Open City (Random House) is visually more subdued. In Open City, Julius, a cultured man in his thirties, delineates the rhythms of New York City; through his walks, he accrues a feel for different neighborhoods — Wall Street vs. Harlem — and the invisible lines within a neighborhood that divide, say, white professionals working in a hospital and Dominican residents returning home with groceries. He is supposedly completing a psychiatry fellowship, but mostly we see him taking in the city. Estranged from his German mother, Julius recalls with honesty his reaction to the death of his Nigerian father, but his clarity vanishes when an old acquaintance abruptly accuses him of molesting her when they were teenagers.
Cole’s writing relies on resonance rather than on any narrative schematic. At first, the reader may marvel at his ability to use language to make interesting so many disparate details, only some of which dovetail into philosophical discussion. Toward the last quarter of the novel, however, this strategy wears thin. The parade of details produces as much dissonance as it does resonance. It has been suggested that Cole is a flâneur, but the style and narrative in Open

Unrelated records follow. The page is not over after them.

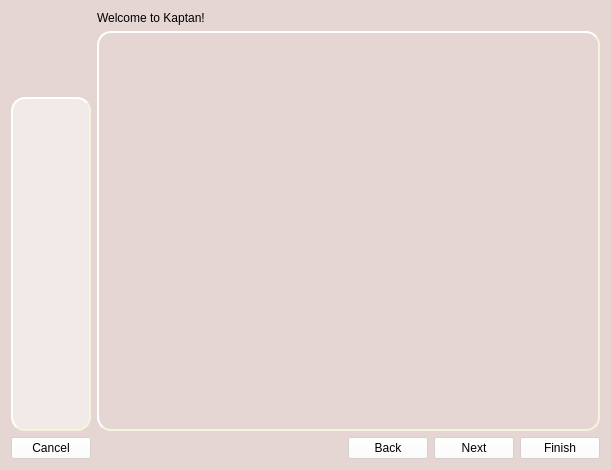
Before: the Qt Designer form kde4/kaptan4/src/gui/kaptanMain.ui in pars-linux/uludag, drawn with Qt 5.
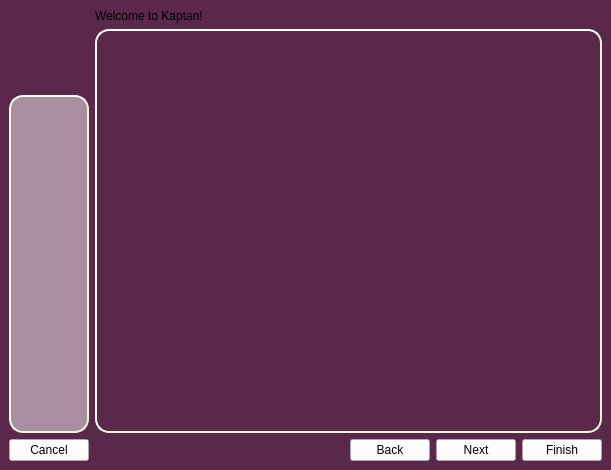
After: the same form once the commit is applied. Icons and pictures are not drawn.

Commit message: fix background issue, thanx to Gokmen =)

Patch:
```diff
--- a/kde4/kaptan4/src/gui/kaptanMain.ui
+++ b/kde4/kaptan4/src/gui/kaptanMain.ui
@@ -18,12 +18,20 @@
     <normaloff>:/raw/pics/cr64-app-kaptan.png</normaloff>:/raw/pics/cr64-app-kaptan.png</iconset>
   </property>
   <property name="styleSheet">
-   <string notr="true">#kaptanUI{
+   <string notr="true">
+#kaptan{
 	
-	background-color: rgb(229, 214, 212);
+       background-image:url(':/raw/pics/bg.svg');
+       background-repeat: no-repeat;
+       background-position: center top;
+       background-color: #5A2848;
+       alternate-background-color: gray;
+       selection-background-color: gray;
+
 }
 
 QStackedWidget#mainStack {
+	color: white;
      border-style: outset;
      border-width: 2px;
      border-radius: 14px;
@@ -38,6 +46,12 @@
 }
 </string>
   </property>
+  <layout class="QGridLayout" name="gridLayout_3">
+   <property name="margin">
+    <number>0</number>
+   </property>
+   <item row="0" column="0">
+    <widget class="QWidget" name="kaptan" native="true">
   <layout class="QGridLayout" name="gridLayout_2">
    <item row="0" column="0">
     <layout class="QGridLayout" name="gridLayout">
@@ -177,6 +191,9 @@
       </widget>
      </item>
     </layout>
+      </item>
+     </layout>
+    </widget>
    </item>
   </layout>
  </widget>
```
Left out of the diff: 44 changed lines with no effect on the pictures. Lines whose indentation alone changed are shown as unchanged. The commit also changes 1 other file.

City don’t come together as do, say, the novels of that über-flâneur Patrick Modiano. As Open City meanders on, we find ourselves in yet another new location, for instance, Chinatown, seeing yet another new face. A few pages later, someone randomly vomits on the street. The texture gets so busy, it pixilates; in some ways, this is best read as an impressionistic novel. While Every Day Is For

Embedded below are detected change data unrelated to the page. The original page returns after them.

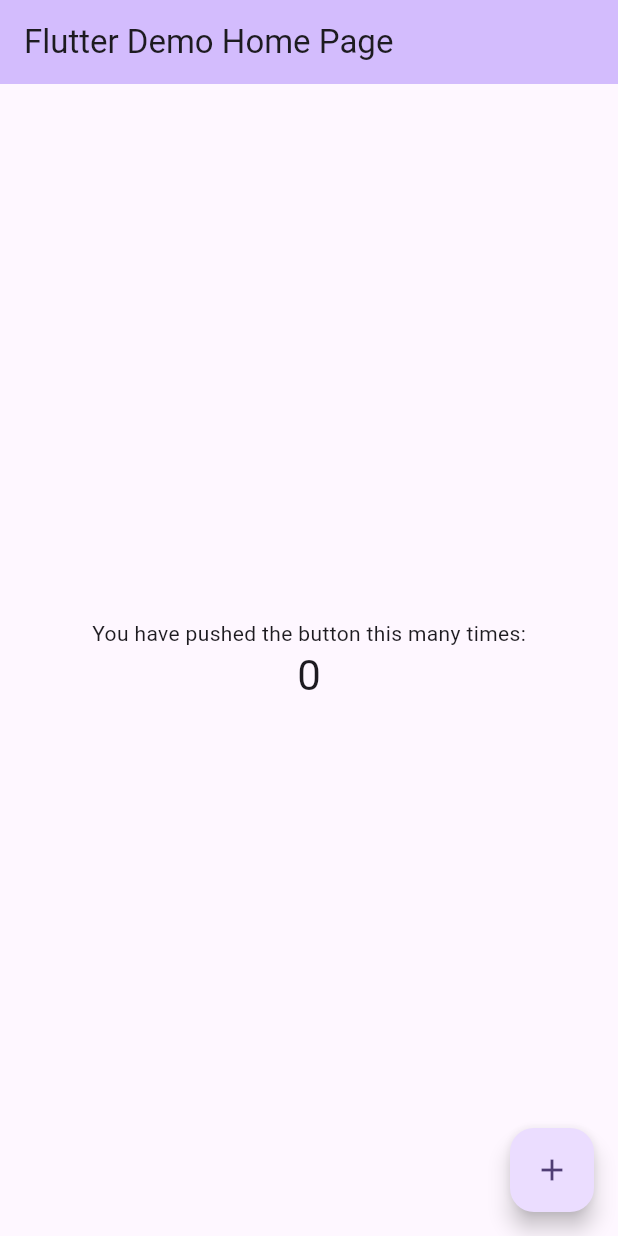
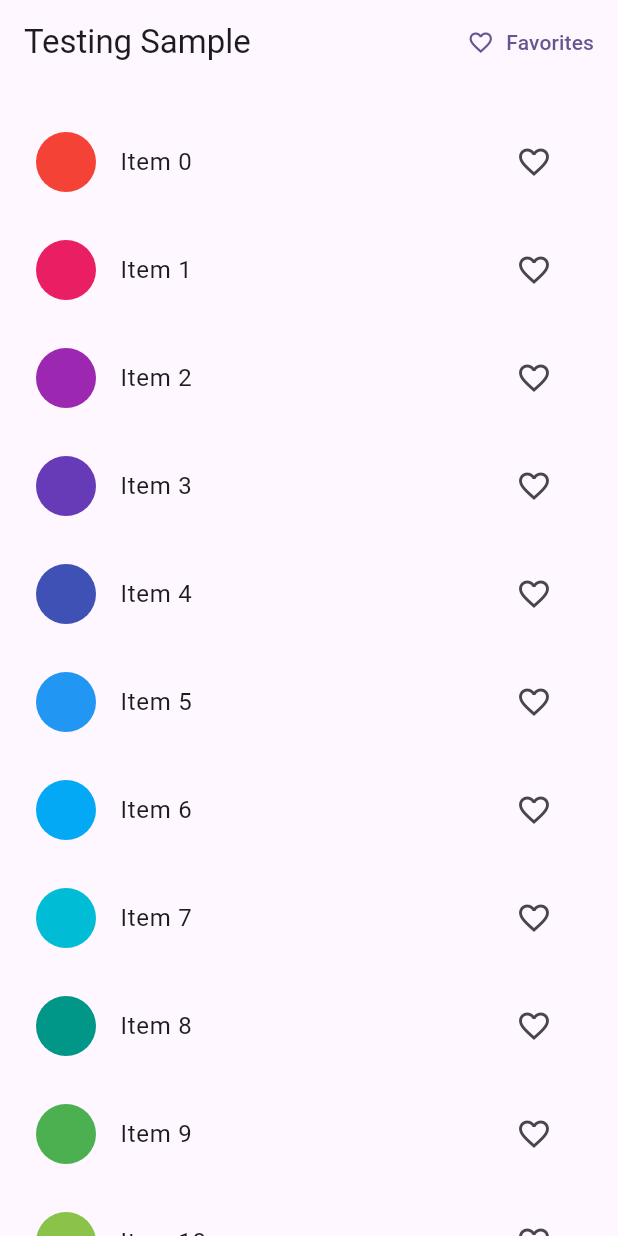
Before and after one commit to OmarAmeer96/Flutter-Testing, a Flutter app: the screen it shows after launch, on a phone screen of 412 x 824 dp. Run offline on Flutter 3.47's test engine with Material 3 defaults, Android fonts, the phone set to English and light mode, and no system bars; our stand-ins replace go_router.

Commit message:
Add favorites model and UI screens

```diff
--- a/lib/main.dart
+++ b/lib/main.dart
@@ -1,125 +1,50 @@
 import 'package:flutter/material.dart';
+import 'package:go_router/go_router.dart';
+import 'package:provider/provider.dart';
+import 'models/favorites.dart';
+import 'screens/favorites_page.dart';
+import 'screens/home.dart';
 
 void main() {
-  runApp(const MyApp());
+  runApp(const TestingApp());
 }
 
-class MyApp extends StatelessWidget {
-  const MyApp({super.key});
+final _router = GoRouter(
+  routes: [
+    GoRoute(
+      path: HomePage.routeName,
+      builder: (context, state) {
+        return const HomePage();
+      },
+      routes: [
+        GoRoute(
+          path: FavoritesPage.routeName,
+          builder: (context, state) {
+            return const FavoritesPage();
+          },
+        ),
+      ],
+    ),
+  ],
+);
 
-  // This widget is the root of your application.
+class TestingApp extends StatelessWidget {
+  const TestingApp({super.key});
+
   @override
   Widget build(BuildContext context) {
-    return MaterialApp(
-      title: 'Flutter Demo',
-      theme: ThemeData(
-        // This is the theme of your application.
-        //
-        // TRY THIS: Try running your application with "flutter run". You'll see
-        // the application has a purple toolbar. Then, without quitting the app,
-        // try changing the seedColor in the colorScheme below to Colors.green
-        // and then invoke "hot reload" (save your changes or press the "hot
-        // reload" button in a Flutter-supported IDE, or press "r" if you used
-        // the command line to start the app).
-        //
-        // Notice that the counter didn't reset back to zero; the application
-        // state is not lost during the reload. To reset the state, use hot
-        // restart instead.
-        //
-        // This works for code too, not just values: Most code changes can be
-        // tested with just a hot reload.
-        colorScheme: ColorScheme.fromSeed(seedColor: Colors.deepPurple),
-        useMaterial3: true,
+    return ChangeNotifierProvider<Favorites>(
+      create: (context) => Favorites(),
+      child: MaterialApp.router(
+        title: 'Testing Sample',
+        theme: ThemeData(
+          colorScheme: ColorScheme.fromSeed(
+            seedColor: Colors.deepPurple,
+          ),
+          useMaterial3: true,
+        ),
+        routerConfig: _router,
       ),
-      home: const MyHomePage(title: 'Flutter Demo Home Page'),
     );
   }
 }
-
-class MyHomePage extends StatefulWidget {
-  const MyHomePage({super.key, required this.title});
-
-  // This widget is the home page of your application. It is stateful, meaning
-  // that it has a State object (defined below) that contains fields that affect
-  // how it looks.
-
-  // This class is the configuration for the state. It holds the values (in this
-  // case the title) provided by the parent (in this case the App widget) and
-  // used by the build method of the State. Fields in a Widget subclass are
-  // always marked "final".
-
-  final String title;
-
-  @override
-  State<MyHomePage> createState() => _MyHomePageState();
-}
-
-class _MyHomePageState extends State<MyHomePage> {
-  int _counter = 0;
-
-  void _incrementCounter() {
-    setState(() {
-      // This call to setState tells the Flutter framework that something has
-      // changed in this State, which causes it to rerun the build method below
-      // so that the display can reflect the updated values. If we changed
-      // _counter without calling setState(), then the build method would not be
-      // called again, and so nothing would appear to happen.
-      _counter++;
-    });
-  }
-
-  @override
-  Widget build(BuildContext context) {
-    // This method is rerun every time setState is called, for instance as done
-    // by the _incrementCounter method above.
-    //
-    // The Flutter framework has been optimized to make rerunning build methods
-    // fast, so that you can just rebuild anything that needs updating rather
-    // than having to individually change instances of widgets.
-    return Scaffold(
-      appBar: AppBar(
-        // TRY THIS: Try changing the color here to a specific color (to
-        // Colors.amber, perhaps?) and trigger a hot reload to see the AppBar
-        // change color while the other colors stay the same.
-        backgroundColor: Theme.of(context).colorScheme.inversePrimary,
-        // Here we take the value from the MyHomePage object that was created by
-        // the App.build method, and use it to set our appbar title.
-        title: Text(widget.title),
-      ),
-      body: Center(
-        // Center is a layout widget. It takes a single child and positions it
-        // in the middle of the parent.
-        child: Column(
-          // Column is also a layout widget. It takes a list of children and
-          // arranges them vertically. By default, it sizes itself to fit its
-          // children horizontally, and tries to be as tall as its parent.
-          //
-          // Column has various properties to control how it sizes itself and
-          // how it positions its children. Here we use mainAxisAlignment to
-          // center the children vertically; the main axis here is the vertical
-          // axis because Columns are vertical (the cross axis would be
-          // horizontal).
-          //
-          // TRY THIS: Invoke "debug painting" (choose the "Toggle Debug Paint"
-          // action in the IDE, or press "p" in the console), to see the
-          // wireframe for each widget.
-          mainAxisAlignment: MainAxisAlignment.center,
-          children: <Widget>[
-            const Text(
-              'You have pushed the button this many times:',
-            ),
-            Text(
-              '$_counter',
-              style: Theme.of(context).textTheme.headlineMedium,
-            ),
-          ],
-        ),
-      ),
-      floatingActionButton: FloatingActionButton(
-        onPressed: _incrementCounter,
-        tooltip: 'Increment',
-        child: const Icon(Icons.add),
-      ), // This trailing comma makes auto-formatting nicer for build methods.
-    );
-  }
-}
--- /dev/null
+++ b/lib/models/favorites.dart
@@ -0,0 +1,18 @@
+import 'package:flutter/material.dart';
+
+/// The [Favorites] class holds a list of favorite items saved by the user.
+class Favorites extends ChangeNotifier {
+  final List<int> _favoriteItems = [];
+
+  List<int> get items => _favoriteItems;
+
+  void add(int itemNo) {
+    _favoriteItems.add(itemNo);
+    notifyListeners();
+  }
+
+  void remove(int itemNo) {
+    _favoriteItems.remove(itemNo);
+    notifyListeners();
+  }
+}
--- /dev/null
+++ b/lib/screens/home.dart
@@ -0,0 +1,78 @@
+import 'package:flutter/material.dart';
+import 'package:go_router/go_router.dart';
+import 'package:provider/provider.dart';
+import '../models/favorites.dart';
+import 'favorites_page.dart';
+
+class HomePage extends StatelessWidget {
+  static String routeName = '/';
+
+  const HomePage({super.key});
+
+  @override
+  Widget build(BuildContext context) {
+    return Scaffold(
+      appBar: AppBar(
+        title: const Text('Testing Sample'),
+        actions: <Widget>[
+          TextButton.icon(
+            onPressed: () {
+              context.go('/${FavoritesPage.routeName}');
+            },
+            icon: const Icon(Icons.favorite_border),
+            label: const Text('Favorites'),
+          ),
+        ],
+      ),
+      body: ListView.builder(
+        itemCount: 100,
+        cacheExtent: 20.0,
+        padding: const EdgeInsets.symmetric(vertical: 16),
+        itemBuilder: (context, index) => ItemTile(index),
+      ),
+    );
+  }
+}
+
+class ItemTile extends StatelessWidget {
+  final int itemNo;
+
+  const ItemTile(this.itemNo, {super.key});
+
+  @override
+  Widget build(BuildContext context) {
+    var favoritesList = Provider.of<Favorites>(context);
+
+    return Padding(
+      padding: const EdgeInsets.all(8.0),
+      child: ListTile(
+        leading: CircleAvatar(
+          backgroundColor: Colors.primaries[itemNo % Colors.primaries.length],
+        ),
+        title: Text(
+          'Item $itemNo',
+          key: Key('text_$itemNo'),
+        ),
+        trailing: IconButton(
+          key: Key('icon_$itemNo'),
+          icon: favoritesList.items.contains(itemNo)
+              ? const Icon(Icons.favorite)
+              : const Icon(Icons.favorite_border),
+          onPressed: () {
+            !favoritesList.items.contains(itemNo)
+                ? favoritesList.add(itemNo)
+                : favoritesList.remove(itemNo);
+            ScaffoldMessenger.of(context).showSnackBar(
+              SnackBar(
+                content: Text(favoritesList.items.contains(itemNo)
+                    ? 'Added to favorites.'
+                    : 'Removed from favorites.'),
+                duration: const Duration(seconds: 1),
+              ),
+            );
+          },
+        ),
+      ),
+    );
+  }
+}
```
Also changed, not shown: lib/screens/favorites_page.dart (added, +61 -0 lines), pubspec.yaml (+8 -4 lines), pubspec.lock.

the Thief retains focus, Open City becomes blurred and the attempt to insert meaningful echoes at the end — at a concert in Carnegie Hall, Julius sees an old lady walk across the first row and he thinks of his maternal grandmother — feel forced.
One of t he more memorable sequences in Open City occurs during a trip to Brussels, where Julius has gone ostensibly to locate his grandmother, but that remains a theoretical quest. Here, he becomes acquainted with Farouq, who mans an internet café, and he is invited to an evening out with Farouq and his friendly boss. The three youngish men discuss, among other things, whether or not t hey condone terrorism, and where their sympathies lie on the matter of 9/11: “The man on the street — do you understand that expression? — the ordinary American probably does not imagine that Muslims in Europe sit in cafés drinking beer, smoking Marlboros, and discussing political philosophy.” The scene feels i mportant, as t hough we were getting a window into what the world wants to know: How Muslim men are thinking might suggest ways in which we can come together and what kind of dialogue is possible. This remains, however, one of Cole’s stranger- on- a-plane sequences — he doesn’t return seriously to these questions. Cole presumably has in him more books, in the course of which perhaps he will delve deeper into the themes he so intriguingly raises.